Packaging, clothes, and discarded fishing nets are some of the likely sources of record-high microplastics that fish have swallowed.

Researcher Isabella Clere told Morning Report that for an isolated island nation with a small population – the numbers are horrifying.

Ingesting microplastics was not only bad for the fish but also for the people who ate them, she said.

“Nanoplastics and plastic chemicals may transfer from the gastro-intestinal tract and stomach into the muscle tissue which is what we’re eating.”

Understanding how these microplastics get into the seas around New Zealand was complicated, she said.

“New Zealand like many other small island countries has a very complex oceanographic system so plastic can travel in oceanic currents and by winds all around the globe so it’s really hard to know where it’s coming from.”

It also was “very uncertain” whether these microplastics originated from land-based plastics such as clothing, or ocean-based plastics like fishing nets and hooks, Clere said.

Fish that are eaten whole – like sardines and shellfish – carried a greater risk for ingesting plastic, she said.

The study found similar levels of microplastics in different fish species living around the upper surface of the ocean, Clere said this suggested microplastics were ubiquitous in this section of the ocean.

Farmed fish, especially those bred within plastic nets, could also be ingesting microplastics but this area of study had not received much attention due to industry regulation, she said.

While the study’s findings were concerning, Clere said people didn’t need to ditch the fish just yet.

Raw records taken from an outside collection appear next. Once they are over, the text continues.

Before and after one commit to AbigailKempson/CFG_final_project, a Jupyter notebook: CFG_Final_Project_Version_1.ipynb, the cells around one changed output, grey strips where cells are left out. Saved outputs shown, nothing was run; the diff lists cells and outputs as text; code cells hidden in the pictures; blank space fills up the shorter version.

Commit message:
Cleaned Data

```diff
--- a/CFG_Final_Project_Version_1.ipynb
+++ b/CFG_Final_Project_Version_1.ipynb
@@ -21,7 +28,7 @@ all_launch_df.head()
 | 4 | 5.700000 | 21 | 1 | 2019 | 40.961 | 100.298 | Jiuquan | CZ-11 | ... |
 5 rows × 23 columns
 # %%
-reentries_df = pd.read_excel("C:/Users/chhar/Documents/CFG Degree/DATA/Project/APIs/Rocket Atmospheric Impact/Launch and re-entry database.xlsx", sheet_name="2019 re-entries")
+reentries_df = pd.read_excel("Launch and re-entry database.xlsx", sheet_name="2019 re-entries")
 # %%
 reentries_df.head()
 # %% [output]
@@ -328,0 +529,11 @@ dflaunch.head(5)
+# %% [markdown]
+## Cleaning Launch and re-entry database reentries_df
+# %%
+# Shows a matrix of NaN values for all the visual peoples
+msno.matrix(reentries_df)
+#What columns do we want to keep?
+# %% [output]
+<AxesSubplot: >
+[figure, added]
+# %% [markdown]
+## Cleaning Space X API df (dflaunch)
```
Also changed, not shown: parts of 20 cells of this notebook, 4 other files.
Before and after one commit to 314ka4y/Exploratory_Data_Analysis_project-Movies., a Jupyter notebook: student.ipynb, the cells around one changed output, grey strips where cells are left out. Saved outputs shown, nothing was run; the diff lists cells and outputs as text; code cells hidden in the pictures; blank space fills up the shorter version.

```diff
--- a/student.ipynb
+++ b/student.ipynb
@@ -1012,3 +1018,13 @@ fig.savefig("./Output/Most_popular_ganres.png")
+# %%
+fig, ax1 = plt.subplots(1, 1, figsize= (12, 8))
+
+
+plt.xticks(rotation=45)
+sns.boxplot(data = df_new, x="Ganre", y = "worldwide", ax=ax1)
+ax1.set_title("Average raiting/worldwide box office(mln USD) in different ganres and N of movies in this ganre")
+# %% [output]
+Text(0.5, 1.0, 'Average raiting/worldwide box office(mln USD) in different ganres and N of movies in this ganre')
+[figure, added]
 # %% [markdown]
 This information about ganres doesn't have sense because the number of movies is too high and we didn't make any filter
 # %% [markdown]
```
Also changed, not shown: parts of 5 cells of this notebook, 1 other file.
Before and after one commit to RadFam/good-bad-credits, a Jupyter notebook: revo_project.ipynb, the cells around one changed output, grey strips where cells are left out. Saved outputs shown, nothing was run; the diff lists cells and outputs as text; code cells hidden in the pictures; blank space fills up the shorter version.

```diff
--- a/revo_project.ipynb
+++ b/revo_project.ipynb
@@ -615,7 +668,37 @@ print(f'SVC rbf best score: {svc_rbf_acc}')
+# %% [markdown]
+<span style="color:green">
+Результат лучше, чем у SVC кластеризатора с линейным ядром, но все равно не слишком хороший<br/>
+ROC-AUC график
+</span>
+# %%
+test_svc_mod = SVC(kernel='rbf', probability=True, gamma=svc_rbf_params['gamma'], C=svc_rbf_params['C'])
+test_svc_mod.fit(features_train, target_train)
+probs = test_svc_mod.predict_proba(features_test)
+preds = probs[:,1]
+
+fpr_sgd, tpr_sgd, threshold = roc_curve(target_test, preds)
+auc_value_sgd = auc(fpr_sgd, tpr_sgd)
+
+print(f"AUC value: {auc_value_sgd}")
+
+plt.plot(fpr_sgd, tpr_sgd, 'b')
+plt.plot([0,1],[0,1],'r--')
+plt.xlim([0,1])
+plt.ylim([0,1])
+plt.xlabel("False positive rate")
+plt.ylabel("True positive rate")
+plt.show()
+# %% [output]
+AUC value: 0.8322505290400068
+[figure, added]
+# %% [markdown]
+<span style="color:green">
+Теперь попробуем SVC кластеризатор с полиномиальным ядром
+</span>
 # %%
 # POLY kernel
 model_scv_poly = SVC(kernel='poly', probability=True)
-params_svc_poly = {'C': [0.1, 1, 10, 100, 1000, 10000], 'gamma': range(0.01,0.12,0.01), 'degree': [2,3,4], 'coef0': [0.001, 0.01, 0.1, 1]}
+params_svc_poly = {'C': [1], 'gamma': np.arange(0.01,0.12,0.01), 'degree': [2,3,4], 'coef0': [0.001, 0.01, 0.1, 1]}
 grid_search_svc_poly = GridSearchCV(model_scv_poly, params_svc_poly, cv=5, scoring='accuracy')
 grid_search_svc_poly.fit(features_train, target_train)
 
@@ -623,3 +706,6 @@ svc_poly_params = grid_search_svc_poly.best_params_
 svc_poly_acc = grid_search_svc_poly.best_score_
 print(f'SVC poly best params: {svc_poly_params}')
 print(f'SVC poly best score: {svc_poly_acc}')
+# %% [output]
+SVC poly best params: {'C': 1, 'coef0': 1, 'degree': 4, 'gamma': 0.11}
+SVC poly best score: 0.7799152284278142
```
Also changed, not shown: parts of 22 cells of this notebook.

“We need to be conscious of our plastic use and potential misuse and how that’s getting into the natural environment and potentially affecting ourselves but in terms of eating it that’s just a personal choice really.”